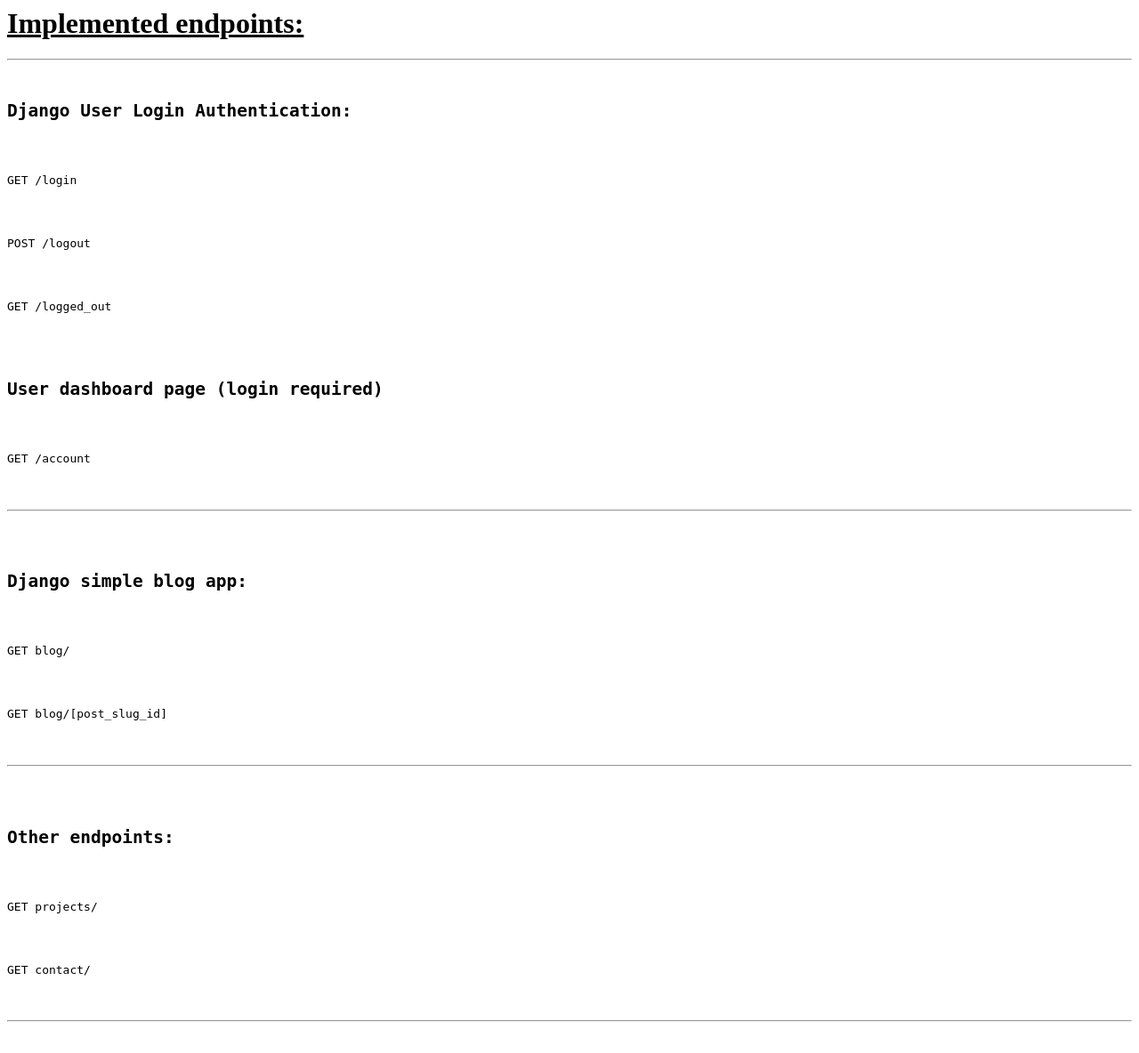
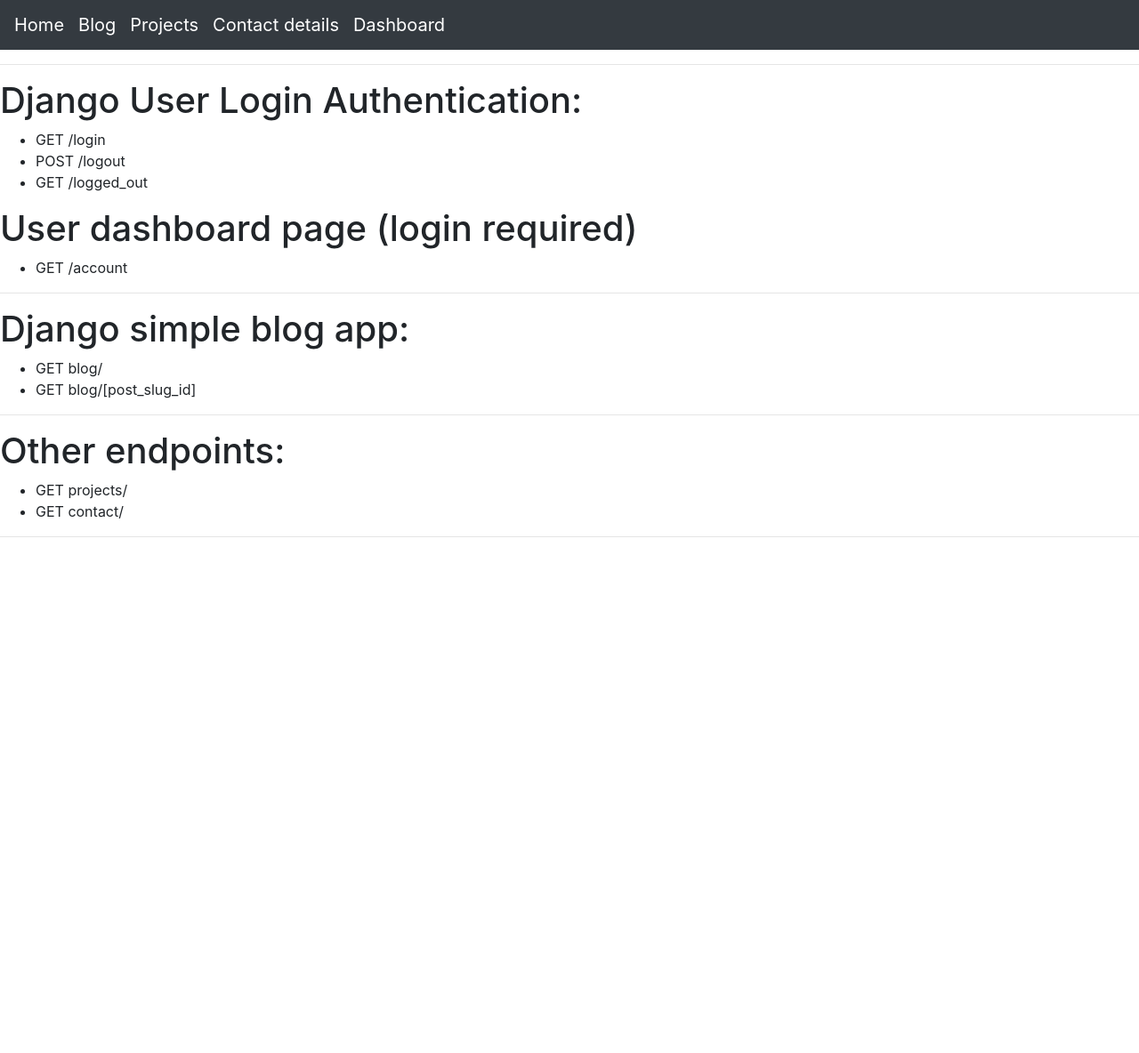
Before and after one commit to DanielPalacz/DjangoSimpleBlogApp, a Django app: page /api-info/ in a window 1280 px wide. Shown: the whole page at 89% size. After the commit the page ends 604 px from the top, so only its background shows below. Run offline with Django 5.2, Linux system fonts and the light colour scheme; the visitor is signed in with stand-in values (Sample User, id 1).

Commit message:
adds small changes around templates

```diff
--- a/mysite/blog/templates/blog/contact_details.html
+++ b/mysite/blog/templates/blog/contact_details.html
@@ -6,7 +6,7 @@
 
 
 {% block content %}
-		<div class="main container" id="home">
+		<div class="main container" id="contact_details">
 			<h2 align="left">CONTACT DETAILS:</h2>
 			<ul>
 				<li>Name: Daniel Palacz</li>
--- a/mysite/blog/templates/blog/projects.html
+++ b/mysite/blog/templates/blog/projects.html
@@ -6,7 +6,7 @@
 
 
 {% block content %}
-		<div class="main container" id="home">
+		<div class="main container" id="projects">
 			<h3 align="left">TEST PROJECTS:</h3>
 			<ul>
 				<li>E2E Web automated tests.<ul><li>Python, pytest, Selenium</li></ul>
--- a/mysite/login/templates/registration/info.html
+++ b/mysite/login/templates/registration/info.html
@@ -1,24 +1,39 @@
-<u><h1>Implemented endpoints:</h1></u>
+{% extends "blog/base.html" %}
+
+{% block title %}
+Dashboard page.
+{% endblock %}
+
+{% block content %}
+
 <hr>
-<div class="container">
-    <pre>
-    <h2>Django User Login Authentication:</h2>
-    <p>GET /login</p>
-    <p>POST /logout</p>
-    <p>GET /logged_out</p>
+<div>
+    <h1>Django User Login Authentication:</h1>
+    <ul>
+        <li>GET /login</li>
+        <li>POST /logout</li>
+        <li>GET /logged_out</li>
+    </ul>
 
-    <h2>User dashboard page (login required)</h2>
-    <p>GET /account</p>
+    <h1>User dashboard page (login required)</h1>
+    <ul>
+        <li>GET /account</li>
+    </ul>
     <hr>
 
-    <h2>Django simple blog app:</h2>
-    <p>GET blog/</p>
-    <p>GET blog/[post_slug_id]</p>
+    <h1>Django simple blog app:</h1>
+    <ul>
+        <li>GET blog/</li>
+        <li>GET blog/[post_slug_id]</li>
+    </ul>
     <hr>
 
-    <h2>Other endpoints:</h2>
-    <p>GET projects/</p>
-    <p>GET contact/</p>
+    <h1>Other endpoints:</h1>
+    <ul>
+        <li>GET projects/</li>
+        <li>GET contact/</li>
+    </ul>
     <hr>
-</pre>
 </div>
+
+{% endblock %}
```
Also changed, not shown: mysite/login/templates/account/dashboard.html (+12 -0 lines).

○ ○ ○ ○ ○ ○ ○

_WHAT THE TASK ASKS_. Your answer should be all lines from the data that contain "endpoints".

_WRITTEN SOLUTION_.
-<u><h1>Implemented endpoints:</h1></u>
-    <h2>Other endpoints:</h2>
+    <h1>Other endpoints:</h1>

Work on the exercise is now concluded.